Originally Posted by thomasmgp View Post
One corn pile looks like an all you can eat buffet after a bus of fat chicks hit it. Completely gone after 2 days. The second one is about half eaten. But I have yet to see a single deer go to the eaten corn pile and have hunted this stand 3 mornings..

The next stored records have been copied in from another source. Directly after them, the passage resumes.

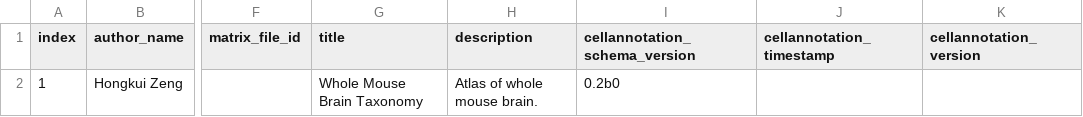
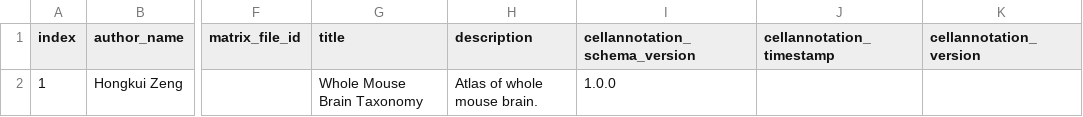
Before and after one commit to brain-bican/whole_mouse_brain_taxonomy, a TSV file: curation_tables/metadata.tsv, drawn as a sheet; only a part is shown, gaps mark what is left out; the diff names each change by its address in the sheet, - before the commit and + after, or states it on an @@ line.

Commit message:
curation tables updated to handle all author annotations

```diff
--- a/curation_tables/metadata.tsv
+++ b/curation_tables/metadata.tsv
-I2 (cellannotation_schema_version): 0.2b0
+I2 (cellannotation_schema_version): 1.0.0
```
Also changed, not shown: 1 other file.
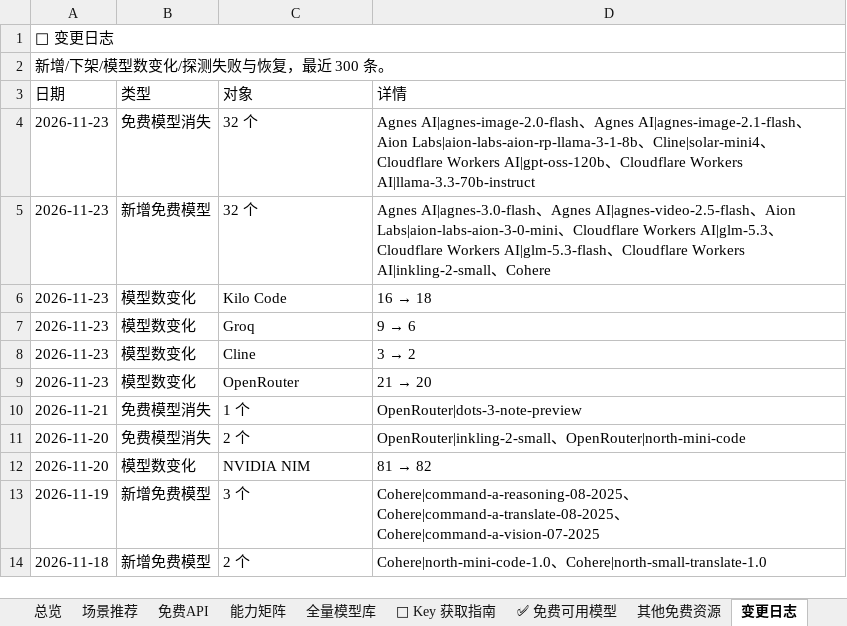
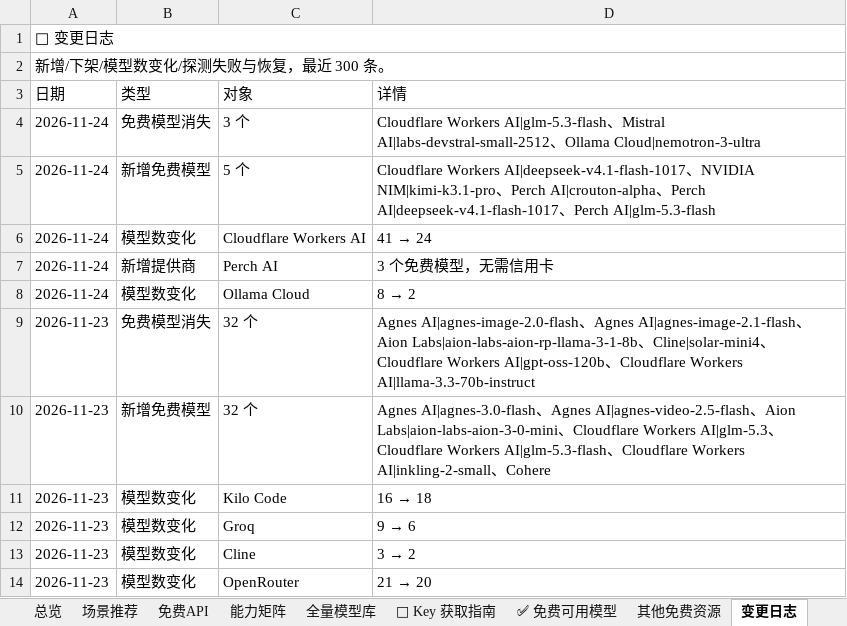
Before and after one commit to mi-agent/resources, an Excel workbook: free-resources.xlsx, sheet 变更日志, drawn as a sheet; only a part is shown; the shorter side is filled out with more unchanged rows; values as stored, in another font and other column widths than the file's, no cell formats; the diff names each change by its address in the sheet, - before the commit and + after, or states it on an @@ line.

```diff
--- a/free-resources.xlsx (sheet 变更日志)
+++ b/free-resources.xlsx (sheet 变更日志)
+row 4: 2026-11-24 | 免费模型消失 | 3 个 | Cloudflare Workers AI|glm-5.3-flash、Mistral AI|labs-devstral-small-2512、Ollama Cloud|nemotron-3-ultra
+row 5: 2026-11-24 | 新增免费模型 | 5 个 | Cloudflare Workers AI|deepseek-v4.1-flash-1017、NVIDIA NIM|kimi-k3.1-pro、Perch AI|crouton-alpha、Perch AI|deepseek-v4.1-flash-1017、Perch AI|glm-5.3-flash
+row 6: 2026-11-24 | 模型数变化 | Cloudflare Workers AI | 41 → 24
+row 7: 2026-11-24 | 新增提供商 | Perch AI | 3 个免费模型，无需信用卡
+row 8: 2026-11-24 | 模型数变化 | Ollama Cloud | 8 → 2
```
Also changed, not shown: sheet 全量模型库, sheet 场景推荐, sheet ✅ 免费可用模型, sheet 免费API, sheet 其他免费资源, sheet 能力矩阵, 3 more sheets, cell formats, 3 other files.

Thomas- First off welcome from MISSOURI! It sounds to me like you have a nice herd of COONS eating your corn. They can demolish a corn pile in one night if there's enough of them. Are you currently using a trail cam over the pile? This time of year, deer are the most active during the late evening hours and at night. If you are in the woods during the day, they typically are bedded up and not going to move unless you come within 100yds or so of them. As temps begin to drop, deer will become more and more visible during the daylight hours. Once the rut hits, (breeding time) they are on their feet alot. To me, you are doing the right thing, but I would check into some trail cams and see what's coming and going around your feeding areas.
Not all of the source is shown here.